(Beginning of Records for the exercise)

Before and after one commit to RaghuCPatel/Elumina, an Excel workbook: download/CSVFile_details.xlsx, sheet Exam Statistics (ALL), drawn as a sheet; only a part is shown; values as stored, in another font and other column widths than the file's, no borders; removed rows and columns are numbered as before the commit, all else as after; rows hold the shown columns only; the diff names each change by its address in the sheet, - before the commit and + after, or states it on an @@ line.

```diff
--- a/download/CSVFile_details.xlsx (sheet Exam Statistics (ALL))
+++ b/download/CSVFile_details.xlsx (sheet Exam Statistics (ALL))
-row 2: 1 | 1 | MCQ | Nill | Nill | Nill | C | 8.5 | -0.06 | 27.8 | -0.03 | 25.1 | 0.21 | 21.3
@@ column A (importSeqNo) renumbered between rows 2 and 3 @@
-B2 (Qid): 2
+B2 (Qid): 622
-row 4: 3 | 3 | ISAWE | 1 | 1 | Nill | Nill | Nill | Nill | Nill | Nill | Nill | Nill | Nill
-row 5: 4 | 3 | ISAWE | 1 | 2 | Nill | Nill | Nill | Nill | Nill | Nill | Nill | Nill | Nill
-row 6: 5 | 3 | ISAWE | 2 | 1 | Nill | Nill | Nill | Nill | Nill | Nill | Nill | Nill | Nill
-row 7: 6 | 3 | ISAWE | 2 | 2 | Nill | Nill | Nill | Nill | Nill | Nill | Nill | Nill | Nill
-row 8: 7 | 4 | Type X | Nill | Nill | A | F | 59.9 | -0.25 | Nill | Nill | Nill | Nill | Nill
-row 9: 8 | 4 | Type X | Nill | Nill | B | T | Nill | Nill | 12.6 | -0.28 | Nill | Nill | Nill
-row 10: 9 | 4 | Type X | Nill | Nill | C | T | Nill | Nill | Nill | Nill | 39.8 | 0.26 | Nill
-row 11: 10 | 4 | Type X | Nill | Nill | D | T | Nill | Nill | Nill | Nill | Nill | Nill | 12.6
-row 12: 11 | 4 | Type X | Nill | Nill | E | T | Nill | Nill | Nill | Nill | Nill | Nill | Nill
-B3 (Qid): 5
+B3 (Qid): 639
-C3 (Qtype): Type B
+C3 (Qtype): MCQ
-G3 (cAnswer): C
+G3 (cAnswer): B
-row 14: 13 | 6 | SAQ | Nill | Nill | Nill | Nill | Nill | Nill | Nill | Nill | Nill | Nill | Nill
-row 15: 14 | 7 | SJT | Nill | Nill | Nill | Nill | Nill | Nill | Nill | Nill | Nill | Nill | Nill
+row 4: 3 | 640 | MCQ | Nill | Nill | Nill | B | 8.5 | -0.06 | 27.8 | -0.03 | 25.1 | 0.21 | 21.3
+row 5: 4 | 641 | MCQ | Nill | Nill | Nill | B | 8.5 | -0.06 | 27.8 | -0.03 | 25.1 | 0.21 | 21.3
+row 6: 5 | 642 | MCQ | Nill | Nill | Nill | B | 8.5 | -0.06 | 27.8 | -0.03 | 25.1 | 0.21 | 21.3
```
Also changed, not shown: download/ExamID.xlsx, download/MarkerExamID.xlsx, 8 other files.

(End of Records for the exercise)

If a line in the records contains "ISAWE", report it.

◆ **Task answer**
-row 4: 3 | 3 | ISAWE | 1 | 1 | Nill | Nill | Nill | Nill | Nill | Nill | Nill | Nill | Nill
-row 5: 4 | 3 | ISAWE | 1 | 2 | Nill | Nill | Nill | Nill | Nill | Nill | Nill | Nill | Nill
-row 6: 5 | 3 | ISAWE | 2 | 1 | Nill | Nill | Nill | Nill | Nill | Nill | Nill | Nill | Nill
-row 7: 6 | 3 | ISAWE | 2 | 2 | Nill | Nill | Nill | Nill | Nill | Nill | Nill | Nill | Nill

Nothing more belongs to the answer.